Most trigger point injections are done in your healthcare provider's office. You may be told to stop taking certain medicines before the procedure. Bring test results with you, as instructed.
You will sit in a chair or lie on an exam table so your healthcare provider can reach the affected muscle.
Your healthcare provider will feel and stretch the muscle to find the exact spot of the trigger point. This may hurt, but will not take long.
Once the trigger point is found, it is injected. The injection may contain medicine, such as a local anesthetic, which numbs the area. Ask your healthcare provider what kind of medicine he or she uses.
If you have other trigger points, the process is repeated.
You can go home soon after treatment. Take it easy for the rest of the day. The injection sites may be sore for a day or so. Put ice or heat on the treated sites as instructed by your healthcare provider. Ask what medicines are safe to take if you need pain relief. You can return to work the same day or the day after the treatment if your healthcare provider says it’s OK.

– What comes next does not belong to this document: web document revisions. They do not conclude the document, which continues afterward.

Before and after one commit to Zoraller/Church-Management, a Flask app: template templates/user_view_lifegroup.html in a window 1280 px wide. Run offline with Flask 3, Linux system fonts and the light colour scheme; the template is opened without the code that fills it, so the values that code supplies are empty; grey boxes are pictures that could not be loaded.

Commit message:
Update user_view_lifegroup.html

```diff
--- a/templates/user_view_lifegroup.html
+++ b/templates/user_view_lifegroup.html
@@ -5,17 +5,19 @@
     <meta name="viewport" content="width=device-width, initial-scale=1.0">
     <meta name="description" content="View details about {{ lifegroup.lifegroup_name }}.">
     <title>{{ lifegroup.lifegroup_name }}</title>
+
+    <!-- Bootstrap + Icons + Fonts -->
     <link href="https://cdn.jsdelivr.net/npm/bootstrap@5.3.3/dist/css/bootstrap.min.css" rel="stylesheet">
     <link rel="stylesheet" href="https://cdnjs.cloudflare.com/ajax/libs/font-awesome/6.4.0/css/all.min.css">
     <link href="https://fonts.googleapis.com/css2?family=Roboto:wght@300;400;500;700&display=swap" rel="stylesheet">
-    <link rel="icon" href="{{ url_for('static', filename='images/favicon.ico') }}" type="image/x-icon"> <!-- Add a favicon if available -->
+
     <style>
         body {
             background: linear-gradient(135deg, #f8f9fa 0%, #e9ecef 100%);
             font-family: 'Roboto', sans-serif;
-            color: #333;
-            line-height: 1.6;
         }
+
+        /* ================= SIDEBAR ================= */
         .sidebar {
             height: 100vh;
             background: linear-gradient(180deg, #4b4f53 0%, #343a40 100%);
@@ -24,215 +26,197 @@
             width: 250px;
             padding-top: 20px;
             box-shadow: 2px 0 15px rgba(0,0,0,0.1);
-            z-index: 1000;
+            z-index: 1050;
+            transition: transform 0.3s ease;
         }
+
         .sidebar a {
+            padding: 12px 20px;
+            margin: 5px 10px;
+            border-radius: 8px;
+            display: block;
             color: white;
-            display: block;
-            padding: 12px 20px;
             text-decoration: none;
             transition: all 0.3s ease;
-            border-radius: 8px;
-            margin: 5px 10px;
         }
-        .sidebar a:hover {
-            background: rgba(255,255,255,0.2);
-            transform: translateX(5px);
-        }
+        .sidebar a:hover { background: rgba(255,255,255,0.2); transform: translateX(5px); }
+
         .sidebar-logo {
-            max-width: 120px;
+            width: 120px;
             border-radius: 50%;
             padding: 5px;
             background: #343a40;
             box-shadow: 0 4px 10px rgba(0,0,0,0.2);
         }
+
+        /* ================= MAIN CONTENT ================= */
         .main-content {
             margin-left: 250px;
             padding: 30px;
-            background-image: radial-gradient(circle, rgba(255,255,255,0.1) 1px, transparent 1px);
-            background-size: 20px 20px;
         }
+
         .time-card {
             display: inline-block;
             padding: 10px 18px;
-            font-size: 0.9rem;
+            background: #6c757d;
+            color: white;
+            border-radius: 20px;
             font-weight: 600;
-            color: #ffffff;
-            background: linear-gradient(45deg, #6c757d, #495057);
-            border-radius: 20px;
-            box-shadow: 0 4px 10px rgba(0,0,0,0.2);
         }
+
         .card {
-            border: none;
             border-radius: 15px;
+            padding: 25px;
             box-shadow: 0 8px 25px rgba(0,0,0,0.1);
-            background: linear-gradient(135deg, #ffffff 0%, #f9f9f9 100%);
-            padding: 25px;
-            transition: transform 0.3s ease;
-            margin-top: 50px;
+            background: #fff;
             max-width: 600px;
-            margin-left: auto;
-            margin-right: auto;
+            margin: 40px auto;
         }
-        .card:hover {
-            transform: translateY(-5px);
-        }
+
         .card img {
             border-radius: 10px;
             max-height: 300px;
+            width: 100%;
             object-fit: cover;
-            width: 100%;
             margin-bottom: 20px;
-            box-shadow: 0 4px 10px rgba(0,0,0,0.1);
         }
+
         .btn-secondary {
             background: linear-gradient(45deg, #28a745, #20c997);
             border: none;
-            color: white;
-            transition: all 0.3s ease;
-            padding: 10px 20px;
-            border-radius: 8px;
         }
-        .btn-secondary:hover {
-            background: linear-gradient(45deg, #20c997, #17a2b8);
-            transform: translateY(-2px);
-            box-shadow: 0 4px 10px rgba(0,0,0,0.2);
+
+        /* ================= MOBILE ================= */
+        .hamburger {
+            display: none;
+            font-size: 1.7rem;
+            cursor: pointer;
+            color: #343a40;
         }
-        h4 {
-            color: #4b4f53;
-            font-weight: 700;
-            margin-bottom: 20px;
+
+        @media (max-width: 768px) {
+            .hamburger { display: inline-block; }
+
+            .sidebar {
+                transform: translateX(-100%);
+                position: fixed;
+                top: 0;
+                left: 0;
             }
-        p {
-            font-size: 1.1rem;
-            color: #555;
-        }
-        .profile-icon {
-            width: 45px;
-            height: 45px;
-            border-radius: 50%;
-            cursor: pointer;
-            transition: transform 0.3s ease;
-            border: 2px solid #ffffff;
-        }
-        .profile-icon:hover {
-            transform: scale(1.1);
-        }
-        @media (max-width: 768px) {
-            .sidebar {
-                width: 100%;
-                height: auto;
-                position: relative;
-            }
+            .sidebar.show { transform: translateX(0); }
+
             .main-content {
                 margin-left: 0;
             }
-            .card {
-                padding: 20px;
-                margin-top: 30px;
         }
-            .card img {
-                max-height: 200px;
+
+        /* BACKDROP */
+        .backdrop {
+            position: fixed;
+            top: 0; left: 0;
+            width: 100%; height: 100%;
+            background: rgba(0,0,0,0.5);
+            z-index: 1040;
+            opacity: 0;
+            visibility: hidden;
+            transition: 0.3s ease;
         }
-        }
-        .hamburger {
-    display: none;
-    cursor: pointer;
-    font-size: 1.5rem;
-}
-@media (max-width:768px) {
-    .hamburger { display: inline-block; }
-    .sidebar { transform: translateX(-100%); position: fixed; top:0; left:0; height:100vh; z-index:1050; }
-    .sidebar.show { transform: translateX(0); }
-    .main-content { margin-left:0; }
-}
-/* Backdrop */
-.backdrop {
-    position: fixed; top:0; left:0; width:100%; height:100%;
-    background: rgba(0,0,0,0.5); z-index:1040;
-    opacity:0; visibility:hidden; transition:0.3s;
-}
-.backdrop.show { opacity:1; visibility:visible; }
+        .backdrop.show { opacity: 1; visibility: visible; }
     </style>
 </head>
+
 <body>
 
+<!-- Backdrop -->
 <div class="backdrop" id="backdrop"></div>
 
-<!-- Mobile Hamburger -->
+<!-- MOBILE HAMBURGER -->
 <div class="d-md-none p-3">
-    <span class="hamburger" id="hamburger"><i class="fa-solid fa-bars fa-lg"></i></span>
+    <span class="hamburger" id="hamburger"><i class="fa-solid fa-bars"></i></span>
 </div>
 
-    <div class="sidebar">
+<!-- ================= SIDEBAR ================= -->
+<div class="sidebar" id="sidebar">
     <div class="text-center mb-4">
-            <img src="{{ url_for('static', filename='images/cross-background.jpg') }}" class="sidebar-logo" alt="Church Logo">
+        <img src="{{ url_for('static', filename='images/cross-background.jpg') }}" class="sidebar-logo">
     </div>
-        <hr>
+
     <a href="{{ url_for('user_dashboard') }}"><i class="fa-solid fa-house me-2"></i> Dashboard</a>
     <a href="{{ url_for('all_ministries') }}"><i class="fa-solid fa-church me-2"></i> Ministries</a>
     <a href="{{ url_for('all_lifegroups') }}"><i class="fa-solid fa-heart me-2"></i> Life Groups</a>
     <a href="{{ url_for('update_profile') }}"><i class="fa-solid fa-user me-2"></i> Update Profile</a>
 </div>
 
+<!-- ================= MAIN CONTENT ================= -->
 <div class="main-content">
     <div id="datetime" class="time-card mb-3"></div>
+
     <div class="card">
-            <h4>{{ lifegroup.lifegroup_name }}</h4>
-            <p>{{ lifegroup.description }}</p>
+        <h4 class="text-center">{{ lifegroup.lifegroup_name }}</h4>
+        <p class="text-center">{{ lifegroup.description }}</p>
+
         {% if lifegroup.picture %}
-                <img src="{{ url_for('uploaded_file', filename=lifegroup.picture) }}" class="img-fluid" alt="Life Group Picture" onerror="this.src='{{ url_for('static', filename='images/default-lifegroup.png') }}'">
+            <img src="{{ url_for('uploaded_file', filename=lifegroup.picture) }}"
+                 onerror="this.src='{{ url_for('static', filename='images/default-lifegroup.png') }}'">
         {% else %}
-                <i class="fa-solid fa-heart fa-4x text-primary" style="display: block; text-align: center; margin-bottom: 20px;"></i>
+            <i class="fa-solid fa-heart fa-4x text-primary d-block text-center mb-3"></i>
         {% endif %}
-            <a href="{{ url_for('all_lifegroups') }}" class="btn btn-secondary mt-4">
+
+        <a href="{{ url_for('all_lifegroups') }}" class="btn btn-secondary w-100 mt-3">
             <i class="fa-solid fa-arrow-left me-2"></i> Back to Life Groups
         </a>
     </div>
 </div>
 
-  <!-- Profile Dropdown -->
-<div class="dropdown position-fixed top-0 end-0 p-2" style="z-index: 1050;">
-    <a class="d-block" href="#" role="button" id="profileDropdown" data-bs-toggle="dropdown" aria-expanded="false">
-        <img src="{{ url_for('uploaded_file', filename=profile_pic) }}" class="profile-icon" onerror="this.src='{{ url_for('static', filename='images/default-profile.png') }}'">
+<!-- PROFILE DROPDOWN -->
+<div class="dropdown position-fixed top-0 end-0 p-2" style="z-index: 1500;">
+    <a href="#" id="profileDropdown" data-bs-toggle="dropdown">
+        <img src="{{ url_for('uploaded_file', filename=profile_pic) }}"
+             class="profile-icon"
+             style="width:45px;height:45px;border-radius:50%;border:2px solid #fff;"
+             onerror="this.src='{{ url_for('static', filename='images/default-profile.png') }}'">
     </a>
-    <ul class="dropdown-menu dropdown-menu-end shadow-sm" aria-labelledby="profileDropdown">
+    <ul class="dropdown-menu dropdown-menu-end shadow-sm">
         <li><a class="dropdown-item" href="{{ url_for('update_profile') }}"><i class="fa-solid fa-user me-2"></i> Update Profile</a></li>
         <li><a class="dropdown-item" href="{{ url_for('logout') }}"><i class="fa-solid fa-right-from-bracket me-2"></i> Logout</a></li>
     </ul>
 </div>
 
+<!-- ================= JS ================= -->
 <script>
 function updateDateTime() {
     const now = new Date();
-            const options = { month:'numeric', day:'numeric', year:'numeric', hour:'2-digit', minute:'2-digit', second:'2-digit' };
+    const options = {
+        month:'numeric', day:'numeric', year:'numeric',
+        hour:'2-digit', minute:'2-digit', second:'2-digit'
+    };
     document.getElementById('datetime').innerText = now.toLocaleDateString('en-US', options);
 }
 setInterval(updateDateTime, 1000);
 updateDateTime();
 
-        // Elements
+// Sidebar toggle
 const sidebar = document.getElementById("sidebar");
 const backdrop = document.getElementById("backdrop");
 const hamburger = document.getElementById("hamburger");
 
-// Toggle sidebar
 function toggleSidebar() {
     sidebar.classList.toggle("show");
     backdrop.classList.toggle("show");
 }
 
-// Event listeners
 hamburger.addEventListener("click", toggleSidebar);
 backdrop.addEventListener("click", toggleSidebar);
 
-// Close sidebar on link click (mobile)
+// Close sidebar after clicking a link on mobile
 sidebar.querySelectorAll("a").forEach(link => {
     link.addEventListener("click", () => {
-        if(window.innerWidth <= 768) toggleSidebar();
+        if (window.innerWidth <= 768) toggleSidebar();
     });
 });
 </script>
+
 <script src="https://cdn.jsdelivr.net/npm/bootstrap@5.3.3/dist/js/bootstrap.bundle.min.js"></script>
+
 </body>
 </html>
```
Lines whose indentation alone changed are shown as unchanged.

Call your provider if you have increased pain, a fever over 100.4°F (38°C), chills, or drainage at the treated site.